Most of the time, our instincts serve us well.
Not so in ice hockey. At least, not when you're heading straight into the boards.
If you follow your instinct and duck, "that would be the worst position to be in," said Dr. Michael Stuart, a Mayo Clinic physician and chief medical officer for USA Hockey.
That's why Stuart and the Mayo Clinic teamed up with USA Hockey to produce a new 4 1/2-minute video called "Heads Up, Don't Duck" (www.startribune.com/a1964).
With the help of animation, it shows young hockey players why it's so dangerous to hit the sideboards head first and how they can learn to avoid it.
"If you can't avoid contact with your head, it's much better from a biomechanical standpoint to keep your head up," Stuart said.
Stuart, who raised four hockey players (two play professionally), says the message isn't new. But the hockey association has been searching for a fresh way to drive home the safety message to parents, coaches and especially players.
The Heads Up, Don't Duck campaign began in the 1990s, he said, when officials became concerned about the growing number of spine injuries. Before then, Stuart said, hockey coaches used to teach players to "curl up in a ball" to protect themselves, unaware of the danger. "Now, we're teaching the opposite," he said.
When the head is up, the normal curvature of the spine helps absorb the shock, Stuart says. When the head is down, the spinal cord is more vulnerable to damage -- and paralysis.
Even young players can learn the heads-up technique, he said. "We would like to see these same types of drills practiced every day at the rink," he said. "Before every practice and before every game as part of the warmup."
He hopes the new video, which features Olympians Jenny Potter and Ryan Suter (now with the Minnesota Wild), will help change behavior.

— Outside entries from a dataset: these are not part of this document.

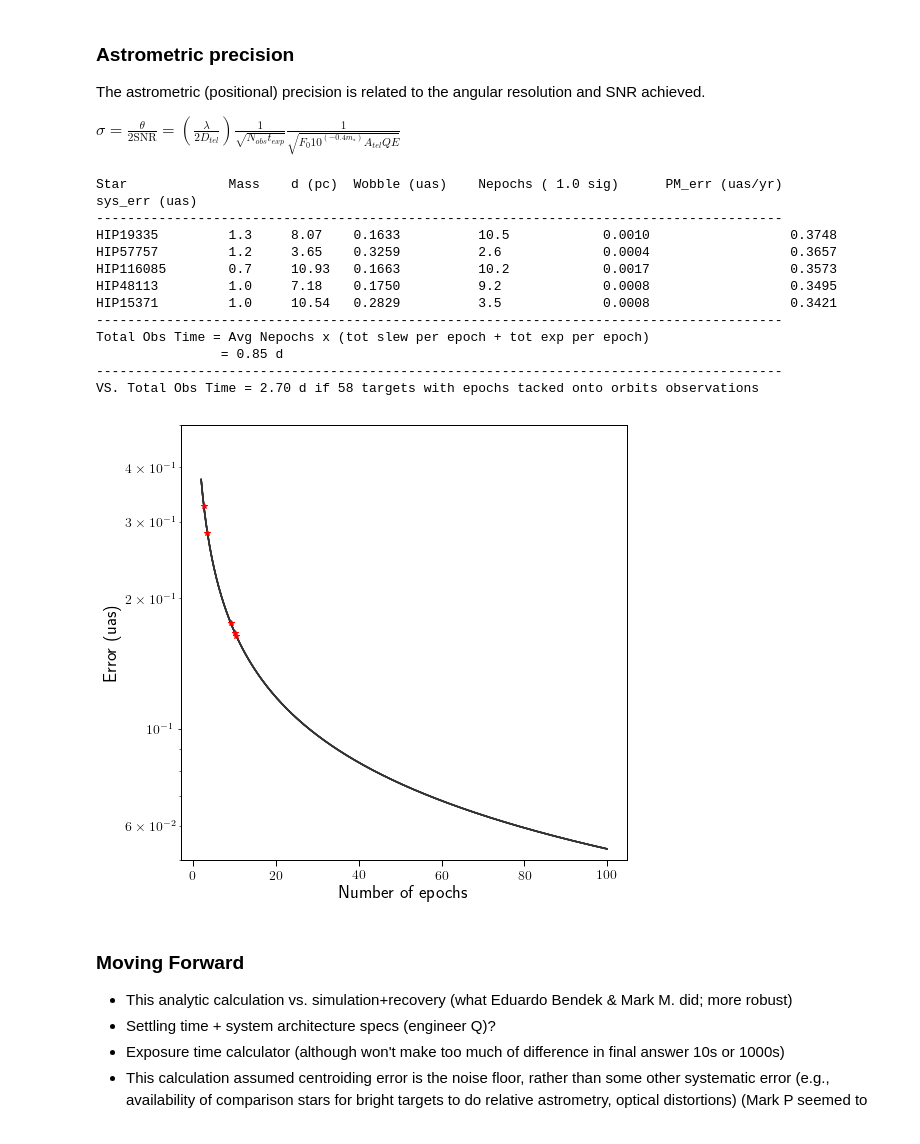
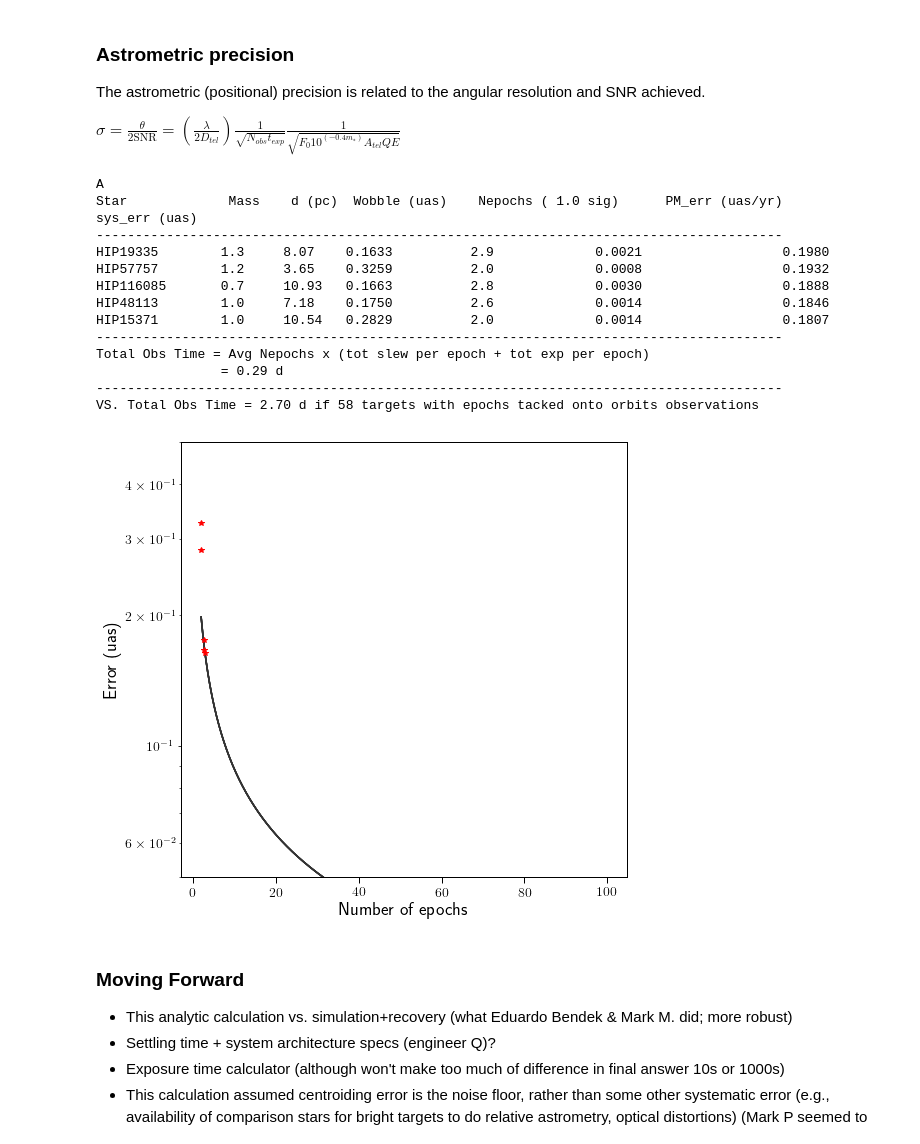
Before and after one commit to jlustigy/luvoir_hec_drm, a Jupyter notebook: astrometry.ipynb, the cells around one changed output. Saved outputs shown, nothing was run; the diff lists cells and outputs as text; code cells hidden in the pictures.

```diff
--- a/astrometry.ipynb
+++ b/astrometry.ipynb
@@ -533,40 +1192,0 @@ plt.show()
-# %%
-# Reproduce Mark Postman's plot for consistency check
-
-d_test = np.linspace(1, 40, 100) # distance array
-apparent_mags = get_apparent_mag(d_test, abs_mag=4.83) #apparent magnitude of sunlike star at different distances
-
-sys_error = dict({'A':0.28, 'B': 0.53}) #micro-arcseconds
-F0 = get_photon_flux(0.) #get flux [phot m^-2 s^-1] of 0th magnitude star
-#F0 = 1000*5500.*1e4 #phot m^-2 s^-1
-#F0 = get_F0_AB(5500.)
-print("Photon flux [phot m^-2 s^-1] of 0th magnitude star (Vega): {}".format(F0))
-
-
-ms = 1.0
-mp = np.array([0.8, 1.0, 10.])
-
-plt.figure(figsize=(8,8))
-for ii in range(len(mp)):
-    plt.plot(d_test, get_astrometric_amplitude(mp[ii], ms, 1.0, d_test), lw=3-ii,
-             label="{} $M_E$".format(mp[ii]))
-
-for arch in ['A', 'B']:
-    dia, area, t_exp = get_telescope_architecture(arch)
-    print("Arch {} has d={}, A={}, t={}".format(arch, dia, area, t_exp))
-    f_equiv = get_equivalent_flux(apparent_mags, F0=F0, A_tel=area)
-    sigmas = get_astrometric_precision(f_equiv, t_exp, d_tel=dia)
-    pm_errors = get_pm_error(sigmas) * 1e6
-
-    #plt.plot(d_test, sigmas*180/np.pi * 3600.*1e6, '--', label='single-epoch uncertainty')
-    plt.plot(d_test, pm_errors, '--', label='Obs. uncertainty {}'.format(arch))
-    plt.axhline(sys_error[arch], alpha=0.4, lw=7, label='Systematic error {}'.format(arch))
-    #plt.plot(d_interesting, pm_errors_interesting*1e6, 'o')
-plt.yscale('log')
-plt.ylabel('Astrometric Amplitude ($\mu$as)')
-plt.xlabel('Distance (pc)')
-plt.xlim((d_test[0], d_test[-1]))
-#plt.ylim((0.001, 100.))
-plt.legend()
-
-print(get_astrometric_amplitude(1.0, 1.0, 1.0, 10.))
@@ -596,10 +1213,12 @@ Nepochs = np.arange(2, 100, 0.1)
 epochs_needed = mag_interesting*0.0
 
 sigma_d=1.
+arch='A'
+print(arch)
 print("""Star\t\t Mass\t d (pc)\t Wobble (uas)\t Nepochs ( {:.1f} sig)\t PM_err (uas/yr)\t sys_err (uas)
 ----------------------------------------------------------------------------------------""".format(sigma_d))
 for jj in range(len(sigmas_interesting)):
-    pm_errors_interesting = get_pm_error(sigmas_interesting[jj], Nepochs=Nepochs, dt=2.) * 1e6
+    pm_errors_interesting = np.array([get_pm_error(sigmas_interesting[jj], Nepochs=Ne, t_tot=2.) for Ne in Nepochs]) * 1e6
     sys_errors = sys_error[arch] / np.sqrt(Nepochs)
     tot_errors = np.sqrt(pm_errors_interesting**2 + sys_errors**2)
 #Nepochs_interesting = get_Nepochs(wobble_interesting*1e-6, sigmas_interesting, dt=2.)
@@ -609,40 +1228,41 @@ for jj in range(len(sigmas_interesting)):
 
     print("{}\t{}\t{:.2f}\t{:.4f}\t\t{:.1f}\t\t{:.4f}\t\t\t{:.4f}".format(obj_names[jj], stellar_masses[jj],
                                                                            stellar_distances[jj], wobble_interesting[jj],
                                                                                          epochs_needed[jj],
                                                                                         pm_errors_interesting[jj], sys_errors[jj]))
 plt.plot(epochs_needed, wobble_interesting, "r*")
 plt.yscale('log')
 plt.ylabel('Error (uas)')
 plt.xlabel('Number of epochs')
 #plt.legend()
 plt.ylim((0.05, .5))
 
 
 
 # assuming 100s exposures per epoch, avg # of epochs needed, and total slew time per epoch,
 # the total telescope time needed is roughly (settling time not accounted for)
 tot_time = np.nanmean(epochs_needed) * (300./60.*5 + 144.41) / 60. / 24.
 #tot_time_58 = np.nanmean(epochs_needed) * (300./60.*58 + 10.*58) / 60. / 24.
 print("""----------------------------------------------------------------------------------------
 Total Obs Time = Avg Nepochs x (tot slew per epoch + tot exp per epoch)
                 = {:.2f} d""".format(tot_time))
 print("""----------------------------------------------------------------------------------------
 VS. Total Obs Time = {:.2f} d if 58 targets with epochs tacked onto orbits observations""".format(tot_time_58+.134))
 # %% [output]
+A
 Star             Mass    d (pc)  Wobble (uas)    Nepochs ( 1.0 sig)      PM_err (uas/yr)         sys_err (uas)
 ----------------------------------------------------------------------------------------
-HIP19335         1.3     8.07    0.1633          10.5            0.0010                  0.3748
-HIP57757         1.2     3.65    0.3259          2.6             0.0004                  0.3657
-HIP116085        0.7     10.93   0.1663          10.2            0.0017                  0.3573
-HIP48113         1.0     7.18    0.1750          9.2             0.0008                  0.3495
-HIP15371         1.0     10.54   0.2829          3.5             0.0008                  0.3421
+HIP19335        1.3     8.07    0.1633          2.9             0.0021                  0.1980
+HIP57757        1.2     3.65    0.3259          2.0             0.0008                  0.1932
+HIP116085       0.7     10.93   0.1663          2.8             0.0030                  0.1888
+HIP48113        1.0     7.18    0.1750          2.6             0.0014                  0.1846
+HIP15371        1.0     10.54   0.2829          2.0             0.0014                  0.1807
 ----------------------------------------------------------------------------------------
 Total Obs Time = Avg Nepochs x (tot slew per epoch + tot exp per epoch)
-                = 0.85 d
+                = 0.29 d
 ----------------------------------------------------------------------------------------
 VS. Total Obs Time = 2.70 d if 58 targets with epochs tacked onto orbits observations
-[figure, old version]
+[figure, new version]
 # %% [markdown]
 ### Moving Forward ###
 - This analytic calculation vs. simulation+recovery (what Eduardo Bendek & Mark M. did; more robust)
```
Also changed, not shown: parts of 29 cells of this notebook.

"Just practice keeping your head up as you slide," he said. "Then it becomes instinctive."
Maura Lerner • 612-673-7384